On Wednesday night, Tigers starter David Price was beaten up by an opposing team's offense once again, giving up five runs on eight hits and three walks in 5.2 innings, as Detroit lost to the Minnesota Twins 8-4.

When the Tigers acquired Price from the Tampa Bay Rays at the trade deadline, he was picked up with the expectation that he would win games like this. He was acquired to beat a team like the Twins, who are 65-87, have a -65 run differential and are 19 games behind them in the standings. Price was not supposed to give up five runs to a team like this, especially in the heat of a pennant race.

With their loss, and Kansas City's 6-2 win over Chris Sale and the Chicago White Sox, the Tigers hold just a half-game lead over the Royals in the AL Central.

Price was supposed to help the Tigers extend their lead in the Central, not watch it shrink. But since coming over from Tampa, it's been a struggle at times for the 29-year-old left-hander.

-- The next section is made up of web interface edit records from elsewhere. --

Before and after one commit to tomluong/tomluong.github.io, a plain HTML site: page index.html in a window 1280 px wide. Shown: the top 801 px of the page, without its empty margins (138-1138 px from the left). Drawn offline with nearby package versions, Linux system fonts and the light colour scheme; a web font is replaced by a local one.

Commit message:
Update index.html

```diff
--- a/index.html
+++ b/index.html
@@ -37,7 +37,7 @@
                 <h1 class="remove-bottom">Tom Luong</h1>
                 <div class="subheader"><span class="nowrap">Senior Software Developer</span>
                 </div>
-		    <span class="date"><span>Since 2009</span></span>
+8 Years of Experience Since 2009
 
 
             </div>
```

Looking at some of the peripherals, Price has not pitched terribly since joining Detroit. His Fielding Independent Pitching (FIP) remains far below his actual ERA, which indicates he's done a good job at limiting the things that are "in his control." That is, he's continued to strike a lot of guys out (9.63 batters per nine), keep the walks down (1.9 walks per nine) and keep the ball in the yard (7.9% HR/FB rate).

However, Price has given up a ton of hits since joining the Tigers.

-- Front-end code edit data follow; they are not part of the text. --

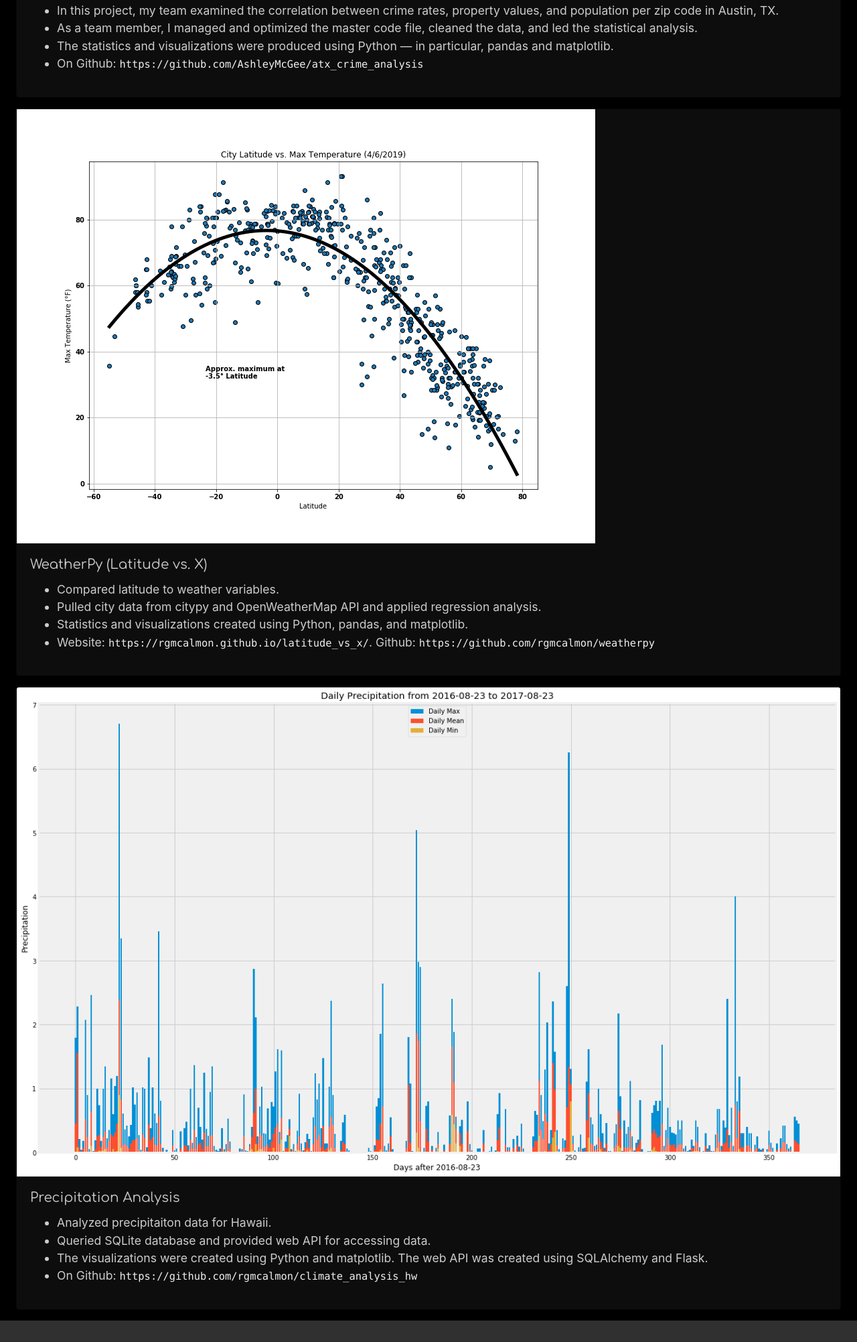
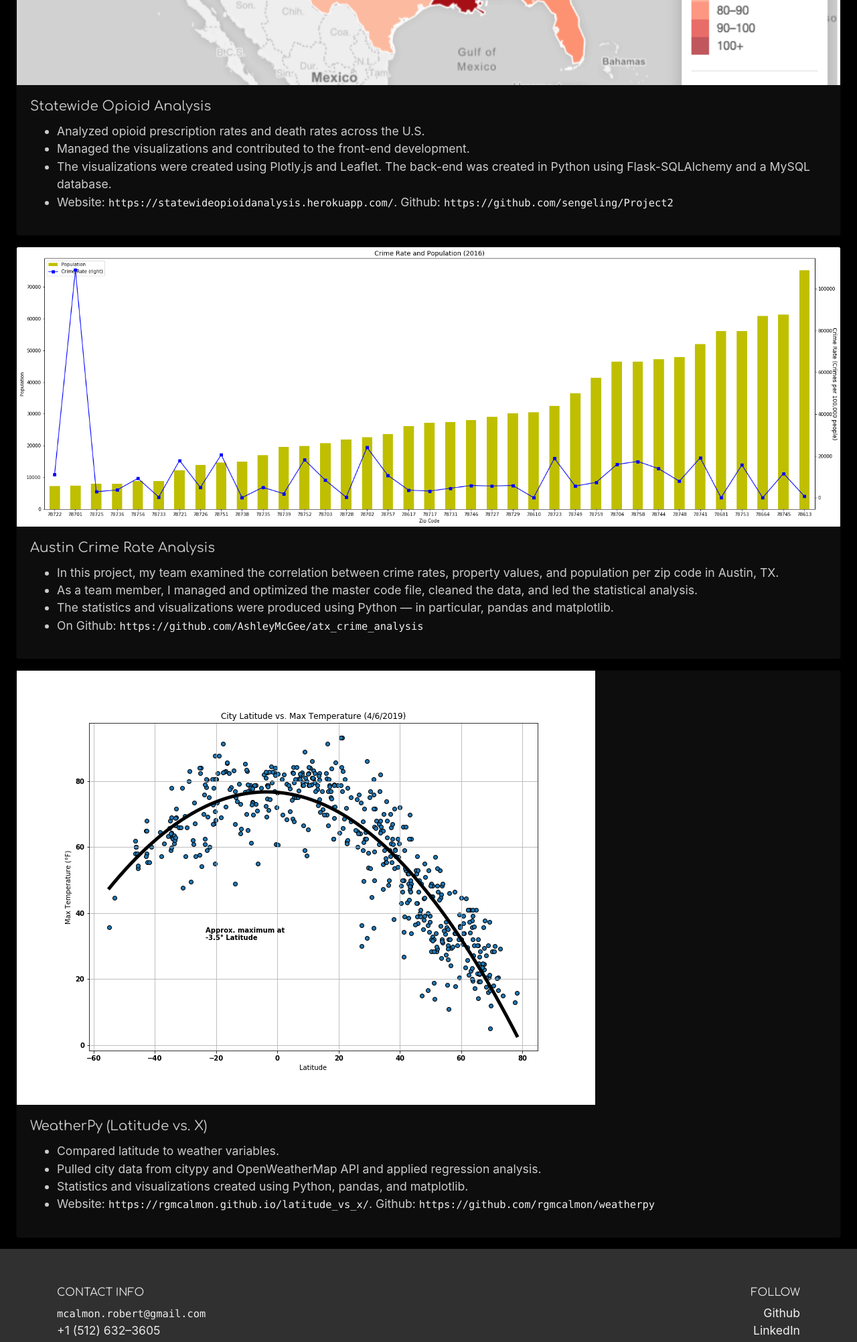
Before and after one commit to rgmcalmon/rgmcalmon.github.io, a plain HTML site: page projects.html in a window 1280 px wide. Shown: the part 593-2596 px from the top of the page at 67% size. Drawn offline with nearby package versions, Linux system fonts and the light colour scheme.

Commit message:
Updated projects.html

```diff
--- a/projects.html
+++ b/projects.html
@@ -43,6 +43,22 @@
     </div>
 
     <div class="card mb-3 mx-4">
+    	<a href="https://statewideopioidanalysis.herokuapp.com/">
+    		<img class="card-img-top proj-thumbnail" src="static/img/us_prescription_rates.png" />
+    	</a>
+    	<div class="card-body">
+    		<h5 class="card-title">Statewide Opioid Analysis</h5>
+    		<ul>
+    			<li>Analyzed opioid prescription rates and death rates across the U.S.</li>
+    			<li>Managed the visualizations and contributed to the front-end development.</li>
+    			<li> The visualizations were created using Plotly.js and Leaflet.
+    				The back-end was created in Python using Flask-SQLAlchemy and a MySQL database.</li>
+    			<li>Website: <code><a href="https://statewideopioidanalysis.herokuapp.com/">https://statewideopioidanalysis.herokuapp.com/</a></code>. Github: <code><a href="https://github.com/sengeling/Project2">https://github.com/sengeling/Project2</a></code></li>
+    		</ul>
+    	</div>
+    </div>
+
+    <div class="card mb-3 mx-4">
     	<a href="https://github.com/AshleyMcGee/atx_crime_analysis">
     	<img class="card-img-top proj-thumbnail" src="static/img/crime_rate_and_population.png" alt="Crime Rate vs Population per Zip Code in Austin, TX" /></a>
     	<div class="card-body">
@@ -66,25 +82,9 @@
 	    		<li>Compared latitude to weather variables.</li>
 	    		<li>Pulled city data from citypy and OpenWeatherMap API and applied regression analysis.</li>
 	    		<li>Statistics and visualizations created using Python, pandas, and matplotlib.</li>
-	    		<li>Website: <code><a href="https://rgmcalmon.github.io/latitude_vs_x/">https://rgmcalmon.github.io/latitude_vs_x/</a></code>. Github: <code><a href="https://github.com/rgmcalmon/weatherpy">https://github.com/rgmcalmon/weatherpy</a></code>
+	    		<li>Website: <code><a href="https://rgmcalmon.github.io/latitude_vs_x/">https://rgmcalmon.github.io/latitude_vs_x/</a></code>. Github: <code><a href="https://github.com/rgmcalmon/weatherpy">https://github.com/rgmcalmon/weatherpy</a></code></li>
 	    	</ul>
 	    </div>
-    </div>
-
-    <div class="card mb-3 mx-4">
-    	<a href="https://github.com/rgmcalmon/climate_analysis_hw">
-    		<img class="card-img-top proj-thumbnail" src="static/img/precipitation_in_hawaii.png" />
-    	</a>
-    	<div class="card-body">
-    		<h5 class="card-title">Precipitation Analysis</h5>
-    		<ul>
-    			<li>Analyzed precipitaiton data for Hawaii.</li>
-    			<li>Queried SQLite database and provided web API for accessing data.</li>
-    			<li> The visualizations were created using Python and matplotlib.
-    			The web API was created using SQLAlchemy and Flask.</li>
-    			<li>On Github: <code><a href="https://github.com/rgmcalmon/climate_analysis_hw">https://github.com/rgmcalmon/climate_analysis_hw</a></code></li>
-    		</ul>
-    	</div>
     </div>
 
     <footer id="footer" class="bg-secondary text-light py-5 footer">
```
Also changed, not shown: static/img/us_prescription_rates.png (added), 2 other files.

In his last five starts, Price has allowed 12, 8, 9, 8 and 8 hits. That's 45 hits in 31 innings, resulting in 20 earned runs, and an ERA of 5.81. Yes, his FIP of 2.45 indicates he's been unlucky, and his batting average on balls in play (BABIP) in his last five starts is a ridiculous .430, so obviously he has suffered from some misfortune.

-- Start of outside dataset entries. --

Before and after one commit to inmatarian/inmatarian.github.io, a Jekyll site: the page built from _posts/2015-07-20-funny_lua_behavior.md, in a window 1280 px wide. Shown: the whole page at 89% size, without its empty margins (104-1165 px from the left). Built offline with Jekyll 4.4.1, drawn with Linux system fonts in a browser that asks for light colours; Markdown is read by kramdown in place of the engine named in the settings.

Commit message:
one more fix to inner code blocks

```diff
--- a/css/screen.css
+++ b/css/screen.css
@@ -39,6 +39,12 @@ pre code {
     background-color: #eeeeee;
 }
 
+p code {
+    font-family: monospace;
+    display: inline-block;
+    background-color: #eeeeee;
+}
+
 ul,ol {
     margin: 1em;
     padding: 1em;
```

Still, when a pitcher gives up that many hits, it's not all bad luck.

Just four pitchers have allowed more extra base hits this year, and he's given up 25 homers in 2014, fifth-most in baseball, and the most he's ever given up in a single season (previous high was 22 in 2011).

Price's walk percentage the last two years (3.7% in '13 and 3.8% this year) is below the 7.1% he put up in 2012, and far below the 9.7% he had in 2009. He's pounding the strike zone more often, and his strikeout rate of 26.9% this season is the highest of his career. That's all good, however, that means he's allowed more contact, with hitters batting .241 against him this year, and .251 against him last year. His career batting average against is .232.

One of his chief problems has been dealing with left-handed hitters. For his career, Price has held lefties to a .209 batting average with a .253 weighted on-base average (wOBA), with righties hitting .240 with a .299 wOBA. This year, the splits are reversed, with lefties hitting .256 with a .297 wOBA and righties hitting .235 with a .287 wOBA. It's the first time in six full seasons as a starter his platoon splits have reversed.

Price has also had particular trouble this year in the first inning, a new phenomenon for him.

Season1st Inning ERAInnings 1-3 ERA

On Wednesday night, his early-inning issues resurfaced. He gave up three runs in the first after he was staked to a 2-0 lead, which is just a momentum killer for any ball club. If he can get past the early hurdles, he's largely been very good, with a 2.15 ERA in innings 4-6 this year and 2.31 in innings 7-9. Teams have an OPS of .748 in the first three innings against him, which drops to .567 in the middle innings and .599 in the final three frames.

For the first time in his career, he's simply had a hard time finding his groove early in ballgames.

Despite some negative trends, there is some good news for the Tigers. His nERD of 2.32 is tops among all Major League pitchers, meaning Price would give up 2.32 runs per game less than a league-average pitcher over a 27-out game. He's still striking a lot of guys out and walking fewer, which are both very good things. And you could assume a lot of the batted ball numbers will start to normalize.

For Detroit's sake, they hope that turnaround will begin soon, as they try to fend off the hard-charging Royals for the AL Central crown.